A recommendation letter plays a specific role in the world of Human Resources and employment. It's occasionally needed but never preferred. Employers would rather speak directly with the former supervisors of their prospective employees. However, employers realize that direct communication is not always possible in today's hectic work world, hence the importance of the recommendation letter.
The true value of a recommendation letter is that it will last forever and while its contents may not apply years after the recommendation letter is written, a recommendation letter can be a potential gift for a valued employee.
Written on company stationery, with a clearly printed address and contact information, the recommendation letter provides a sometimes needed boost to an applicant’s credentials. As an employer, especially if you anticipate a job change, do your exiting employees a favor—supply the employee with a recommendation letter.
Contents of the Recommendation Letter
A recommendation letter is a snapshot of an employee’s performance at a certain moment in time. Consequently, give thought and care to how you write this letter and to how the information you provide will affect the reader. Also, follow your company policy in regards to a recommendation letter, if a policy exists.
You might even want to ask your Human Resources department to review your recommendation letter so you're certain you're protecting your company’s best interests—as well as your own.
Consider the following guidelines when constructing your employee's letter of recommendation:
- Prepare the letter on original company stationery with printed address, phone, email, and additional contact information in a standard business letter format. You can provide the employee with several copies of the recommendation letter on stationery in a stationery envelope.
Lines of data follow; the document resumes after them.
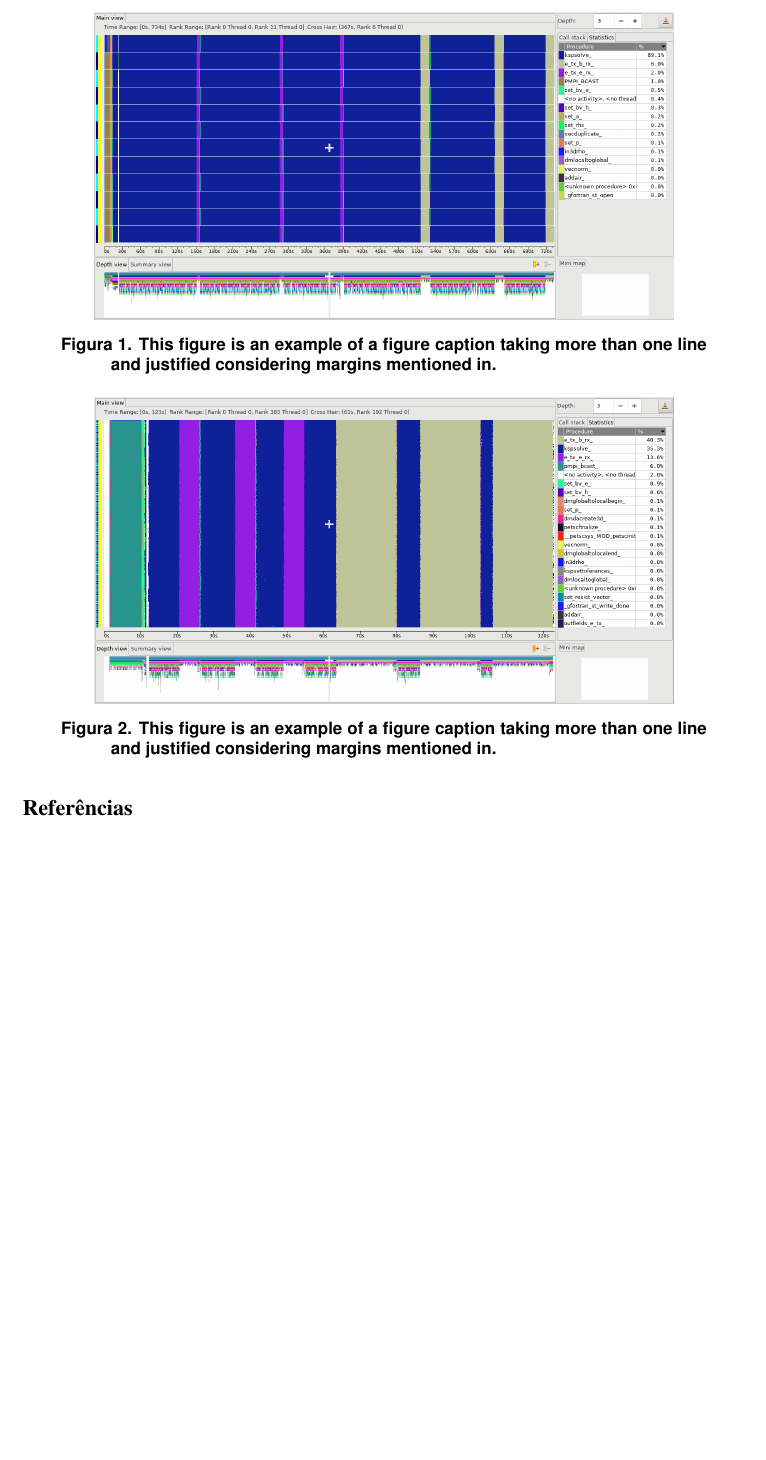
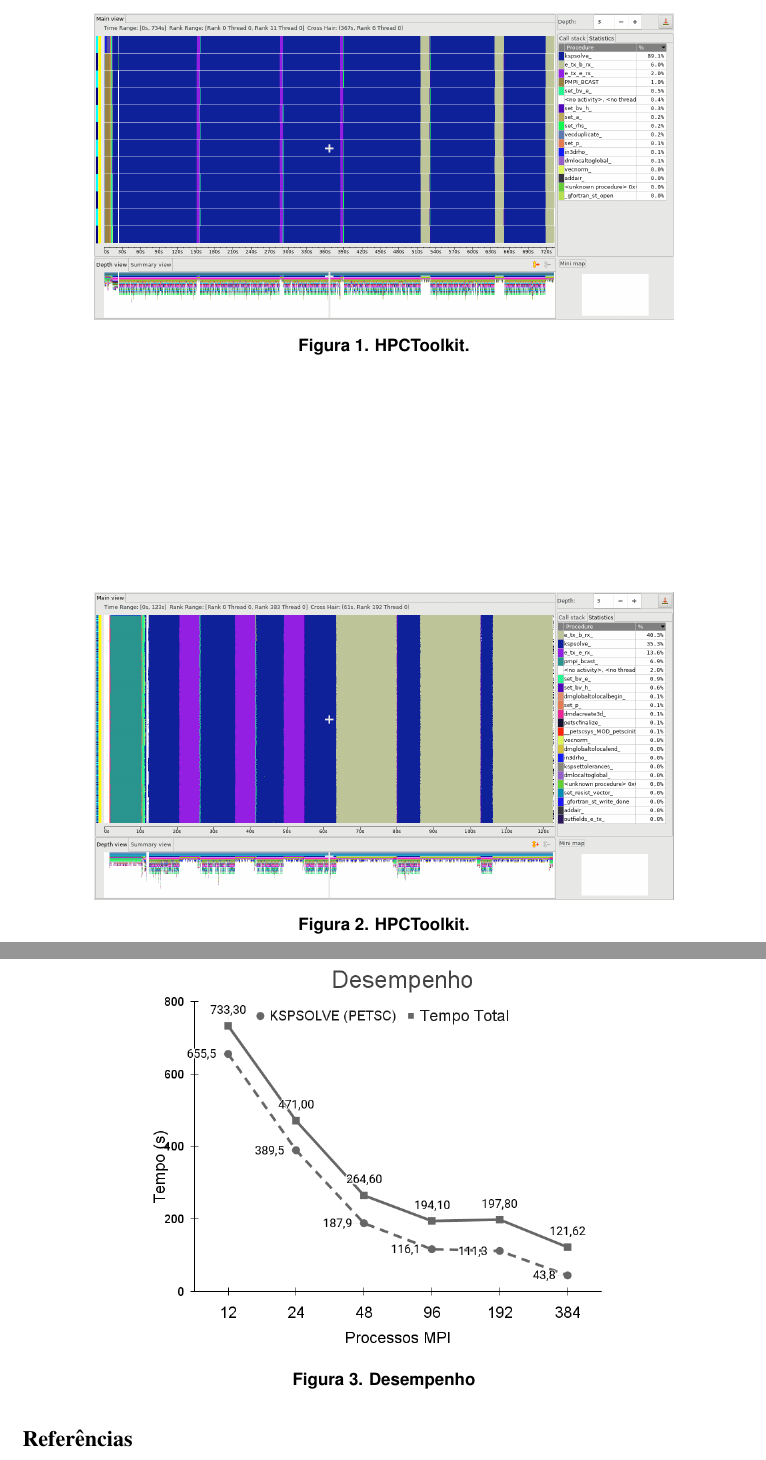
Before and after one commit to robertopsouto/INVMULTFIS_ERADRJ_IC2, a LaTeX paper (sbc-template.tex): part of page 2 of 2 before the commit and two parts of pages 2 and 3 of 3 after it, the two joined at a grey line, cut at the place of the change, the shorter picture padded with empty space. Compiled offline with pdfLaTeX.

Commit message:
sbc-template.tex updated

```diff
--- a/sbc-template.tex
+++ b/sbc-template.tex
@@ -56,21 +56,29 @@ Universidade Católica de Petrópolis (UCP)\\
 
 \section{Resultados}
 
-\begin{figure}[ht]
+\begin{figure}
 \centering
 \includegraphics[width=.8\textwidth]{figures/openmpi/Nodes1_MPI12.png}
-\caption{This figure is an example of a figure caption taking more than one
-  line and justified considering margins mentioned in.}
+\caption{HPCToolkit.}
 \label{fig:nodes1mpi12}
 \end{figure}
 
-\begin{figure}[ht]
+\begin{figure}
 \centering
 \includegraphics[width=.8\textwidth]{figures/openmpi/Nodes16_MPI384.png}
-\caption{This figure is an example of a figure caption taking more than one
-  line and justified considering margins mentioned in.}
+\caption{HPCToolkit.}
 \label{fig:nodes16mpi384}
 \end{figure}
+
+\begin{figure}
+\centering
+\includegraphics[width=.7\textwidth]{figures/openmpi/desempenho.png}
+\caption{Desempenho}
+\label{fig:desempenho}
+\end{figure}
+
+
+
 
 \section{Comentários}
 
```
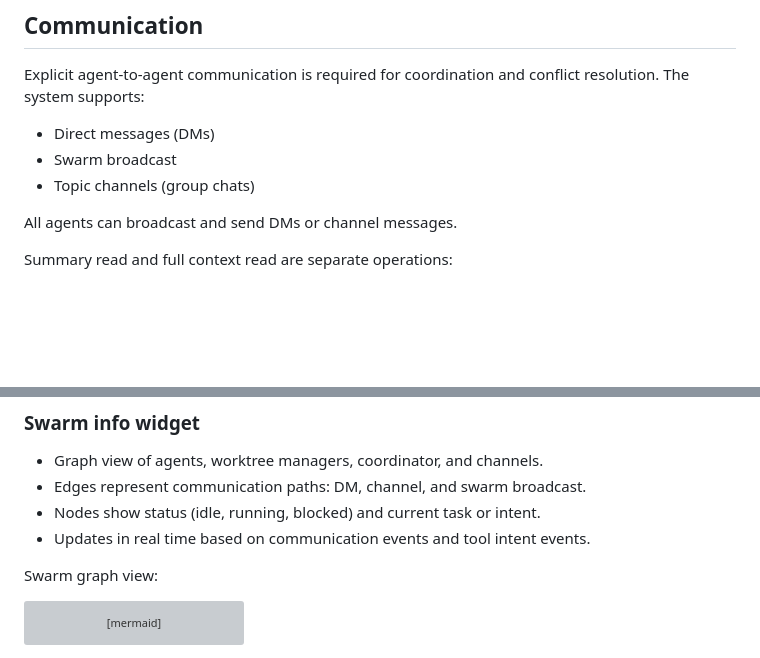
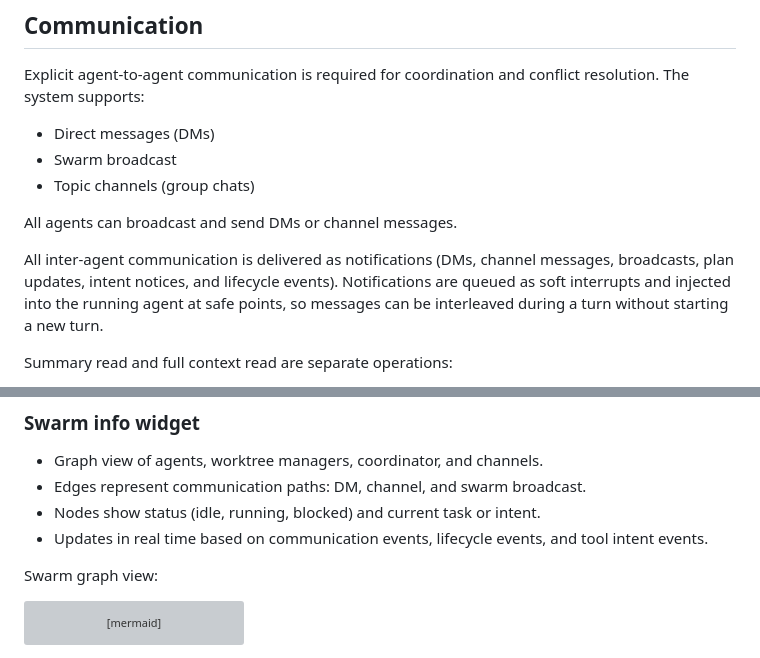
Before and after one commit to iamrohithrnair/minnal, a Markdown page: docs/SWARM_ARCHITECTURE.md, 2 parts joined by grey strips. Drawn GitHub-style; blank space fills up the shorter version; grey boxes are pictures that could not be loaded.

Commit message:
Document notification interleaving

```diff
--- a/docs/SWARM_ARCHITECTURE.md
+++ b/docs/SWARM_ARCHITECTURE.md
@@ -141,6 +141,11 @@ resolution. The system supports:
 
 All agents can broadcast and send DMs or channel messages.
 
+All inter-agent communication is delivered as notifications (DMs, channel messages,
+broadcasts, plan updates, intent notices, and lifecycle events). Notifications are
+queued as soft interrupts and injected into the running agent at safe points, so
+messages can be interleaved during a turn without starting a new turn.
+
 Summary read and full context read are separate operations:
 
 - Summary read: short activity feed (tool calls with intent, brief results, and
@@ -183,7 +188,7 @@ info widget. Both update continuously from event streams.
 - Graph view of agents, worktree managers, coordinator, and channels.
 - Edges represent communication paths: DM, channel, and swarm broadcast.
 - Nodes show status (idle, running, blocked) and current task or intent.
-- Updates in real time based on communication events and tool intent events.
+- Updates in real time based on communication events, lifecycle events, and tool intent events.
 
 Swarm graph view:
 
```
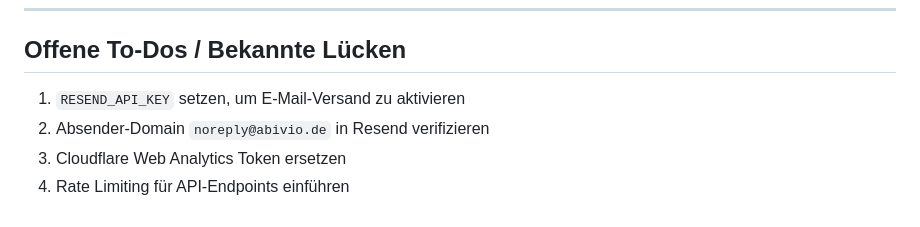
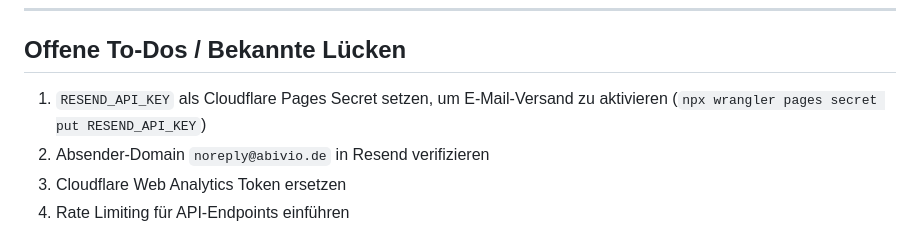
Before and after one commit to maxihuang123-svg/abivio, a Markdown page: docs/feature.md, the part around the change. Rendered like a GitHub page.

```diff
--- a/docs/feature.md
+++ b/docs/feature.md
@@ -136,7 +136,7 @@ Liefert:
 
 ## Offene To-Dos / Bekannte Lücken
 
-1. `RESEND_API_KEY` setzen, um E-Mail-Versand zu aktivieren
+1. `RESEND_API_KEY` als Cloudflare Pages Secret setzen, um E-Mail-Versand zu aktivieren (`npx wrangler pages secret put RESEND_API_KEY`)
 2. Absender-Domain `noreply@abivio.de` in Resend verifizieren
 3. Cloudflare Web Analytics Token ersetzen
 4. Rate Limiting für API-Endpoints einführen
```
- Address the recommendation letter to the specific employer who is requesting the recommendation letter, or to whom the employee plans to send the recommendation letter. If the recommendation letter is generic, address the letter to: "To Whom It May Concern."
- Sign the recommendation letter in ink and include your name, job title, phone extension, and email address.
- Begin with: This is a letter of recommendation for the Employee’s Name.
- Describe your relationship with the employee, the employee’s job title, and the department where the employee worked. For example, “I was Mark’s supervisor when he worked as a skilled trades machine operator in the Lather Department at Alcon Tool.”
- Describe the key responsibilities of the employee’s job. For example, “Mark’s main responsibilities were operating they xyz machine, maintaining company tools and equipment, creating a safe and well-kept work area, troubleshooting machine problems, serving as the day shift team leader and filling in for me as substitute supervisor in my absence. He also served as the head of the employee involvement team.
- In the main body of the recommendation letter, provide your overall assessment of the employee’s contribution and value. The statement should reflect that the assessment is for Mark’s performance at a certain point in time. For example, “Mark was a valued employee who contributed well above the norm when he worked in my department. This was apparent in how he handled his assignments and in his leadership roles.”
- State why Mark left your employment in the recommendation letter if the reasons are supportive of Mark's next employment opportunity. For example, “Mark left Alcon Tool to accept the position of supervisor at another company. A supervisor job would not have been available here for several years.”
- Finish the recommendation letter on a positive note. For example, “We were sorry to see Mark Alcon Tool but wished him all the best in his new job as supervisor.”
- Finally, state that the potential employer can contact you if he or she needs additional information. Sign and complete the recommendation letter.